CIM Magazine weekly mining news recapWhat you may have missed in mining news from Jan. 1 to 5
What you may have missed in mining news from Jan. 1 to 5
By Kelsey Rolfe
January 05, 2018
Suncor and Teck increased their stakes in the Fort Hills oil sands mine, pictured, to resolve a dispute with Total SA. Courtesy of Suncor Energy
Happy 2018 everyone, and welcome back to your weekly mining news recap. At the end of every week we’ll catch you up on the mining news from CIM Magazine and elsewhere that you might have missed. It’s been a quiet week, but among the developments you should note: Roxgold gets a new permit at its Burkina Faso project, Crystallex loses a lawsuit against a Venezuelan-owned oil refiner and the U.S. plans to dramatically increase offshore drilling.
Nutrien Ltd., the company formed in the merger of potash giants PotashCorp of Saskatchewan and Agrium, began trading on the Toronto and New York Stock Exchanges on Tuesday.
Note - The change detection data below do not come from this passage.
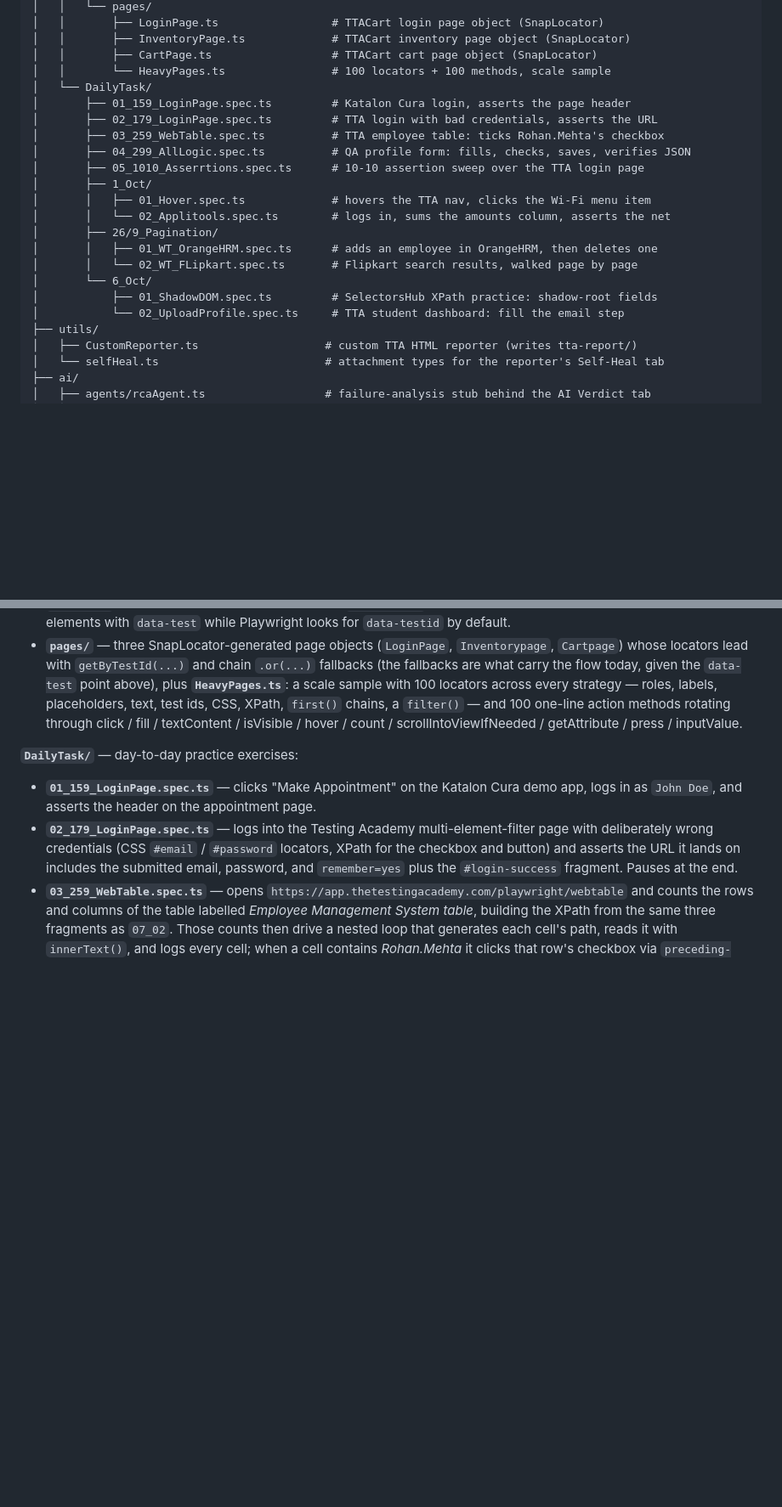
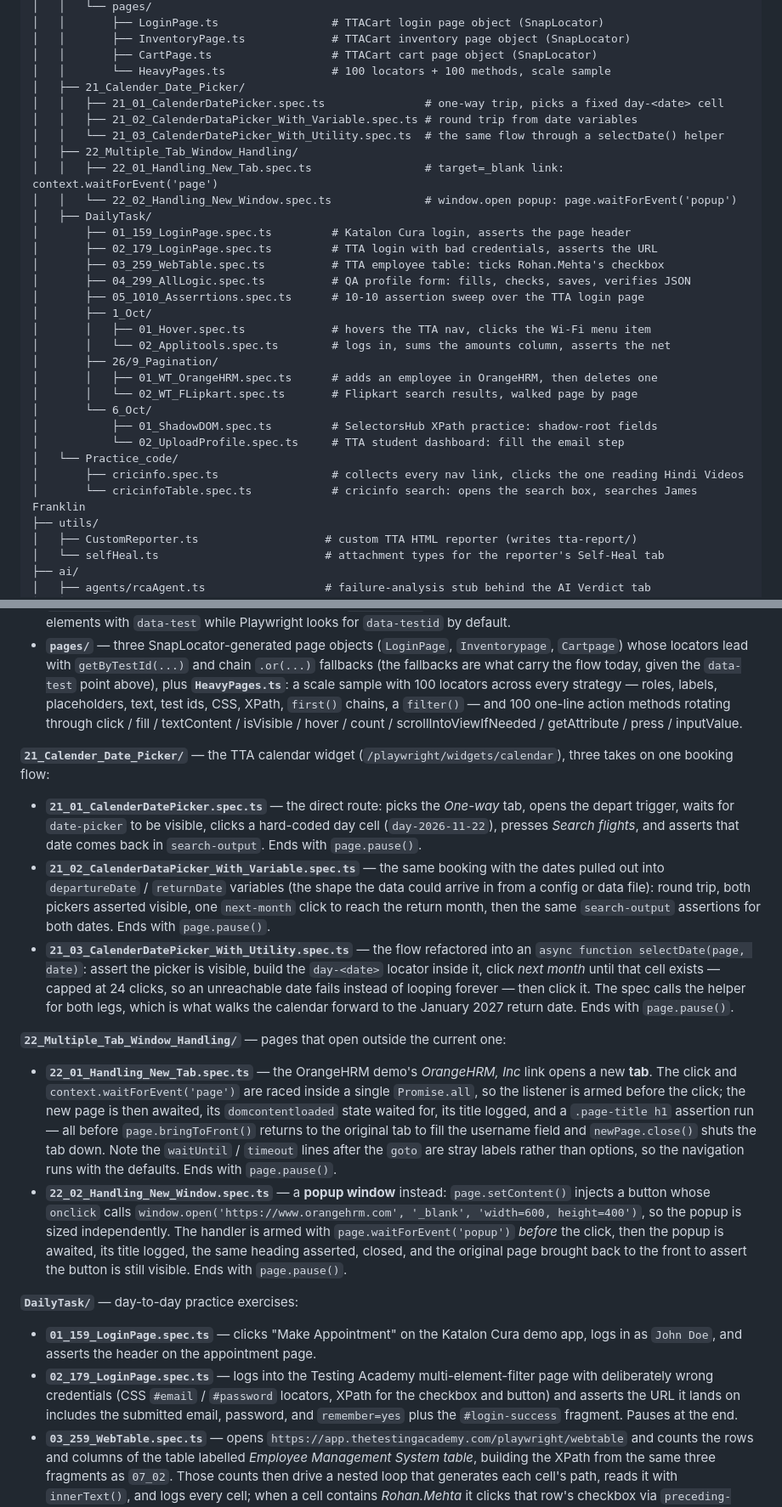
Before and after one commit to mycollection1973-jonty/LearningPlayWrightFundamentals3X, a Markdown page: README.md, 2 parts joined by grey strips. Shown at 85% size. Drawn GitHub-style; blank space fills up the shorter version.

```diff
--- a/README.md
+++ b/README.md
@@ -173,7 +174,14 @@ npm init playwright@latest
 │   │       ├── InventoryPage.ts             # TTACart inventory page object (SnapLocator)
 │   │       ├── CartPage.ts                  # TTACart cart page object (SnapLocator)
 │   │       └── HeavyPages.ts                # 100 locators + 100 methods, scale sample
-│   └── DailyTask/
+│   ├── 21_Calender_Date_Picker/
+│   │   ├── 21_01_CalenderDatePicker.spec.ts               # one-way trip, picks a fixed day-<date> cell
+│   │   ├── 21_02_CalenderDataPicker_With_Variable.spec.ts # round trip from date variables
+│   │   └── 21_03_CalenderDatePicker_With_Utility.spec.ts  # the same flow through a selectDate() helper
+│   ├── 22_Multiple_Tab_Window_Handling/
+│   │   ├── 22_01_Handling_New_Tab.spec.ts                 # target=_blank link: context.waitForEvent('page')
+│   │   └── 22_02_Handling_New_Window.spec.ts              # window.open popup: page.waitForEvent('popup')
+│   ├── DailyTask/
 │       ├── 01_159_LoginPage.spec.ts         # Katalon Cura login, asserts the page header
 │       ├── 02_179_LoginPage.spec.ts         # TTA login with bad credentials, asserts the URL
 │       ├── 03_259_WebTable.spec.ts          # TTA employee table: ticks Rohan.Mehta's checkbox
@@ -188,6 +196,9 @@ npm init playwright@latest
 │       └── 6_Oct/
 │           ├── 01_ShadowDOM.spec.ts         # SelectorsHub XPath practice: shadow-root fields
 │           └── 02_UploadProfile.spec.ts     # TTA student dashboard: fill the email step
+│   └── Practice_code/
+│       ├── cricinfo.spec.ts                 # collects every nav link, clicks the one reading Hindi Videos
+│       └── cricinfoTable.spec.ts            # cricinfo search: opens the search box, searches James Franklin
 ├── utils/
 │   ├── CustomReporter.ts                   # custom TTA HTML reporter (writes tta-report/)
 │   └── selfHeal.ts                         # attachment types for the reporter's Self-Heal tab
@@ -364,6 +376,17 @@ Files ending in `.spec.ts` are picked up automatically from anywhere under `test
 - **`20_04_Heavy_Page.spec.ts`** — the same three steps, but every interaction goes through `pages/HeavyPages.ts` (`locator001` fills the username, `locator004` adds the item, `locator006` opens the cart, `locator016` proves the T-shirt is on the cart page). Two facts this flow makes you learn the hard way: the cart URL is `…/ttacart/cart`, not `cart.html` — the site strips the extension — and `getByTestId` matches nothing on these apps because they mark elements with `data-test` while Playwright looks for `data-testid` by default.
 - **`pages/`** — three SnapLocator-generated page objects (`LoginPage`, `Inventorypage`, `Cartpage`) whose locators lead with `getByTestId(...)` and chain `.or(...)` fallbacks (the fallbacks are what carry the flow today, given the `data-test` point above), plus **`HeavyPages.ts`**: a scale sample with 100 locators across every strategy — roles, labels, placeholders, text, test ids, CSS, XPath, `first()` chains, a `filter()` — and 100 one-line action methods rotating through click / fill / textContent / isVisible / hover / count / scrollIntoViewIfNeeded / getAttribute / press / inputValue.
 
+**`21_Calender_Date_Picker/`** — the TTA calendar widget (`/playwright/widgets/calendar`), three takes on one booking flow:
+
+- **`21_01_CalenderDatePicker.spec.ts`** — the direct route: picks the *One-way* tab, opens the depart trigger, waits for `date-picker` to be visible, clicks a hard-coded day cell (`day-2026-11-22`), presses *Search flights*, and asserts that date comes back in `search-output`. Ends with `page.pause()`.
+- **`21_02_CalenderDataPicker_With_Variable.spec.ts`** — the same booking with the dates pulled out into `departureDate` / `returnDate` variables (the shape the data could arrive in from a config or data file): round trip, both pickers asserted visible, one `next-month` click to reach the return month, then the same `search-output` assertions for both dates. Ends with `page.pause()`.
+- **`21_03_CalenderDatePicker_With_Utility.spec.ts`** — the flow refactored into an `async function selectDate(page, date)`: assert the picker is visible, build the `day-<date>` locator inside it, click *next month* until that cell exists — capped at 24 clicks, so an unreachable date fails instead of looping forever — then click it. The spec calls the helper for both legs, which is what walks the calendar forward to the January 2027 return date. Ends with `page.pause()`.
+
+**`22_Multiple_Tab_Window_Handling/`** — pages that open outside the current one:
+
+- **`22_01_Handling_New_Tab.spec.ts`** — the OrangeHRM demo's *OrangeHRM, Inc* link opens a new **tab**. The click and `context.waitForEvent('page')` are raced inside a single `Promise.all`, so the listener is armed before the click; the new page is then awaited, its `domcontentloaded` state waited for, its title logged, and a `.page-title h1` assertion run — all before `page.bringToFront()` returns to the original tab to fill the username field and `newPage.close()` shuts the tab down. Note the `waitUntil` / `timeout` lines after the `goto` are stray labels rather than options, so the navigation runs with the defaults. Ends with `page.pause()`.
+- **`22_02_Handling_New_Window.spec.ts`** — a **popup window** instead: `page.setContent()` injects a button whose `onclick` calls `window.open('https://www.orangehrm.com', '_blank', 'width=600, height=400')`, so the popup is sized independently. The handler is armed with `page.waitForEvent('popup')` *before* the click, then the popup is awaited, its title logged, the same heading asserted, closed, and the original page brought back to the front to assert the button is still visible. Ends with `page.pause()`.
+
 **`DailyTask/`** — day-to-day practice exercises:
 
 - **`01_159_LoginPage.spec.ts`** — clicks "Make Appointment" on the Katalon Cura demo app, logs in as `John Doe`, and asserts the header on the appointment page.
```
Also changed, not shown: other parts of README.md (+14 -7 lines).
Though the merger was announced in 2016, the companies did not receive regulatory approval to complete the deal until the last week of December. Outgoing Saskatchewan Premier Brad Wall told Reuters that Nutrien has promised to establish its head office in the province.
Roxgold received a permitting approval to develop its Bagassi South project in Burkina Faso, the company announced on Tuesday. Development and construction work at the mine will commence in early 2018, and the company has applied for an extension of its exploitation permit, which will mark the final step in the permitting process.
A U.S. court dismissed a lawsuit from Vancouver miner Crystallex International against asset transfers by oil refiner Citgo, which is owned by a Venezuelan state oil company, on Wednesday. The lawsuit stemmed from Crystallex’s successful international arbitration against Venezuela in 2016, after the country nationalized the company’s assets. The company won US$1.4 billion, which the country has refused to pay.
On Thursday, we reported that Suncor Energy and Teck Resources had increased their stakes in the Fort Hills oil sands mine to resolve a dispute with the project’s third partner, French oil and gas company Total SA. The two companies took higher shares in the mine from Total’s stake, which brings Suncor to a 53.06 per cent interest, Teck to 20.89 per cent, and Total to 26.05 per cent.
The United States Department of the Interior announced on Thursday that it will allow offshore drilling in nearly all U.S. waters, which Scientific American called “the single largest expansion of offshore oil and gas leasing ever proposed by the federal government.” Areas included in the expansion are parts of the Pacific Ocean, the eastern Gulf of Mexico, and more than 100 million acres in the Arctic and along much of the Eastern Seaboard.
Meanwhile, over the holiday break we were promoting our editors’ top 10 favourite stories from the year. You can check them out here, and our five most-read stories for the year here.